Lenica's poster to
Fellini's Casanova (1976 / trailer).
Among others, the film is an obvious and major influence on the classic animated shorts of Terry Gilliam, which blew so many of us away back when we caught Monty Python's Flying Circus (1969 – 74) for the first time.
Lenica's poster to
Buster Keaton's The General (1927 / full film).

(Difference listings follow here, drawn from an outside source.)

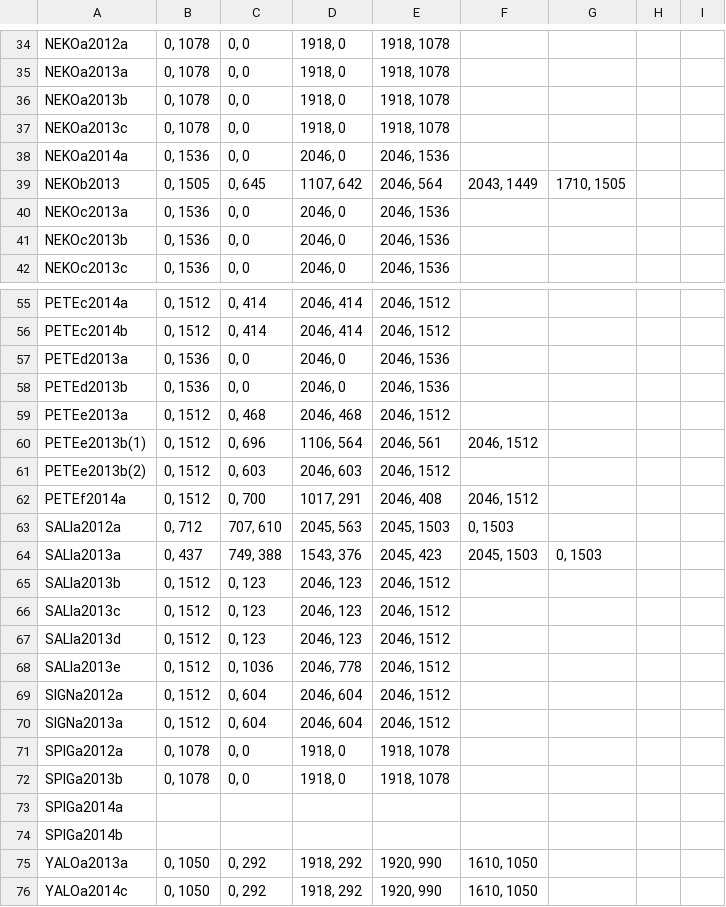
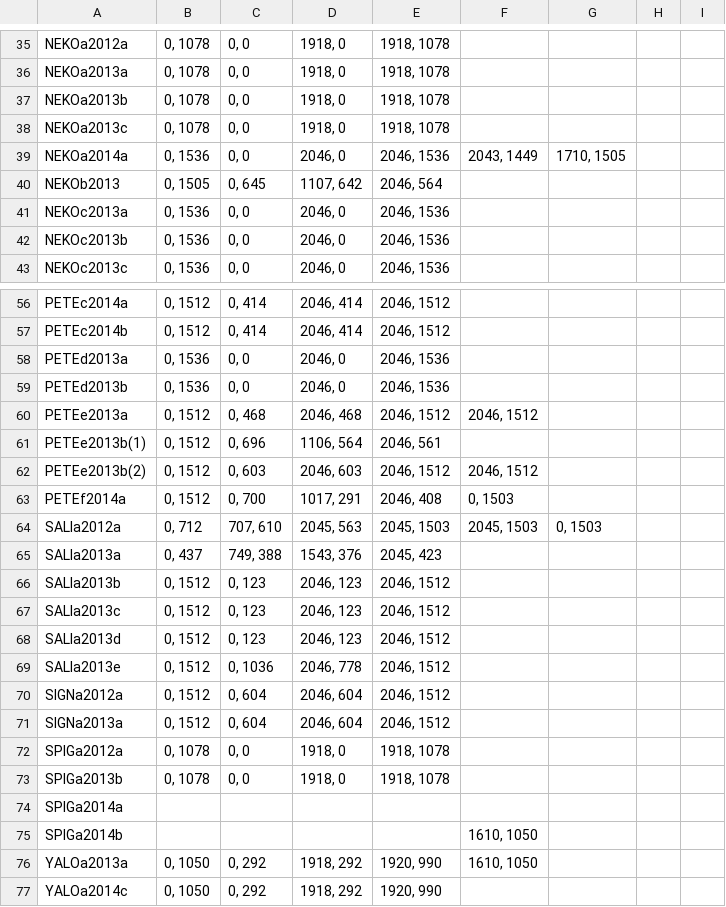
Before and after one commit to zooniverse/penguinwatch, a TSV file: public/roi.tsv, drawn as a sheet; only a part is shown, gaps mark what is left out; the diff covers the shown part only.

```diff
--- a/public/roi.tsv
+++ b/public/roi.tsv
@@ -37,4 +38,4 @@ NEKOa2013b	0, 1078	0, 0	1918, 0	1918, 1078
 NEKOa2013c	0, 1078	0, 0	1918, 0	1918, 1078
-NEKOa2014a	0, 1536	0, 0	2046, 0	2046, 1536
-NEKOb2013	0, 1505	0, 645	1107, 642	2046, 564	2043, 1449	1710, 1505
+NEKOa2014a	0, 1536	0, 0	2046, 0	2046, 1536	2043, 1449	1710, 1505
+NEKOb2013	0, 1505	0, 645	1107, 642	2046, 564
 NEKOc2013a	0, 1536	0, 0	2046, 0	2046, 1536
@@ -58,8 +59,8 @@ PETEd2013a	0, 1536	0, 0	2046, 0	2046, 1536
 PETEd2013b	0, 1536	0, 0	2046, 0	2046, 1536
-PETEe2013a	0, 1512	0, 468	2046, 468	2046, 1512
-PETEe2013b(1)	0, 1512	0, 696	1106, 564	2046, 561	2046, 1512
-PETEe2013b(2)	0, 1512	0, 603	2046, 603	2046, 1512
-PETEf2014a	0, 1512	0, 700	1017, 291	2046, 408	2046, 1512
-SALIa2012a	0, 712	707, 610	2045, 563	2045, 1503	0, 1503
-SALIa2013a	0, 437	749, 388	1543, 376	2045, 423	2045, 1503	0, 1503
+PETEe2013a	0, 1512	0, 468	2046, 468	2046, 1512	2046, 1512
+PETEe2013b(1)	0, 1512	0, 696	1106, 564	2046, 561
+PETEe2013b(2)	0, 1512	0, 603	2046, 603	2046, 1512	2046, 1512
+PETEf2014a	0, 1512	0, 700	1017, 291	2046, 408	0, 1503
+SALIa2012a	0, 712	707, 610	2045, 563	2045, 1503	2045, 1503	0, 1503
+SALIa2013a	0, 437	749, 388	1543, 376	2045, 423
 SALIa2013b	0, 1512	0, 123	2046, 123	2046, 1512
@@ -73,4 +74,4 @@ SPIGa2013b	0, 1078	0, 0	1918, 0	1918, 1078
 SPIGa2014a
-SPIGa2014b
+SPIGa2014b					1610, 1050
 YALOa2013a	0, 1050	0, 292	1918, 292	1920, 990	1610, 1050
-YALOa2014c	0, 1050	0, 292	1918, 292	1920, 990	1610, 1050
+YALOa2014c	0, 1050	0, 292	1918, 292	1920, 990
```
Also changed, not shown: 1 added row and 24 edited cells elsewhere in this file.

Like so many contemporary Europeans of Pop culture, and especially those of the former Eastern Bloc, Jan Lenica is hardly a familiar name to the English-speaking world. Born is the city of Poznan, Jan Lenica was the son of musician and painter Alfred Lenica. (As typical of our patriarchal world, we were unable to find out his mother's name.) An eventual graduate of Warsaw Polytechnic in 1952, he had already begun publishing illustrations in 1945. By 1954,  he was the Assistant at the Chair of Poster of the Warsaw Academy of Fine Arts. (A meteoric rise, to say the least.) In 1957, he made his first animated films, Strip Tease & Once There Was... & Banner of Youth, all collaborations with the possibly more [in]famous Walerian Borowczyk (21 Oct 1923 – 3 Feb 2006), who went on to give the world Immoral Tales (1973 / trailer) and The Beast (1975 / trailer), among other contentious works. The films he and Borowczyk made are considered the first animated shorts of Poland that removed the genre from that of kiddy films, and proving that it was capable of addressing adult themes and offering serious messages. One of the great masters of Polish poster art, his posters (a few of which are included here) often straddle a fence post between commercial arts and fine arts, and if they don't always reveal that much about the project they "advertise", they nevertheless mesmerize. A world traveler, he lived in Paris, lectured at Harvard, taught in Kassal and Berlin, and forever remained a creative force — or at least he did until he died in Berlin on 5 Oct 2001.
Lenica's poster to
Polanski's Repulsion (1965 / trailer).
"This 15-minute short has no dialogue but it doesn't need any as its intentions are pretty clear. The totalitarian state crushes individuality and brainwashes away independent thought; people are coerced in, slowly altered, infect others and then become a black, swarming, easily controlled and manipulated mass intent on stamping out dissenters. This achieves a nightmarish and oppressive quality and its mix of hand-drawn backdrops, selective use of color, traditional animation and cut-out animation [...] is both visually striking and creates the perfect, cold urban (almost bordering on steampunk) look for this particular piece. This is the type of surrealism [...] where the message is neither blatantly shoved down one's throat nor impenetrably obfuscated through overly-arty flourishes or pretension. [Bloody Pit of Horror]" 
"Along with Jiří Trnka's Ruka (The Hand, 1965 [full film]), Labirynt is considered to be one of the finest political animations ever made. [Videosift]"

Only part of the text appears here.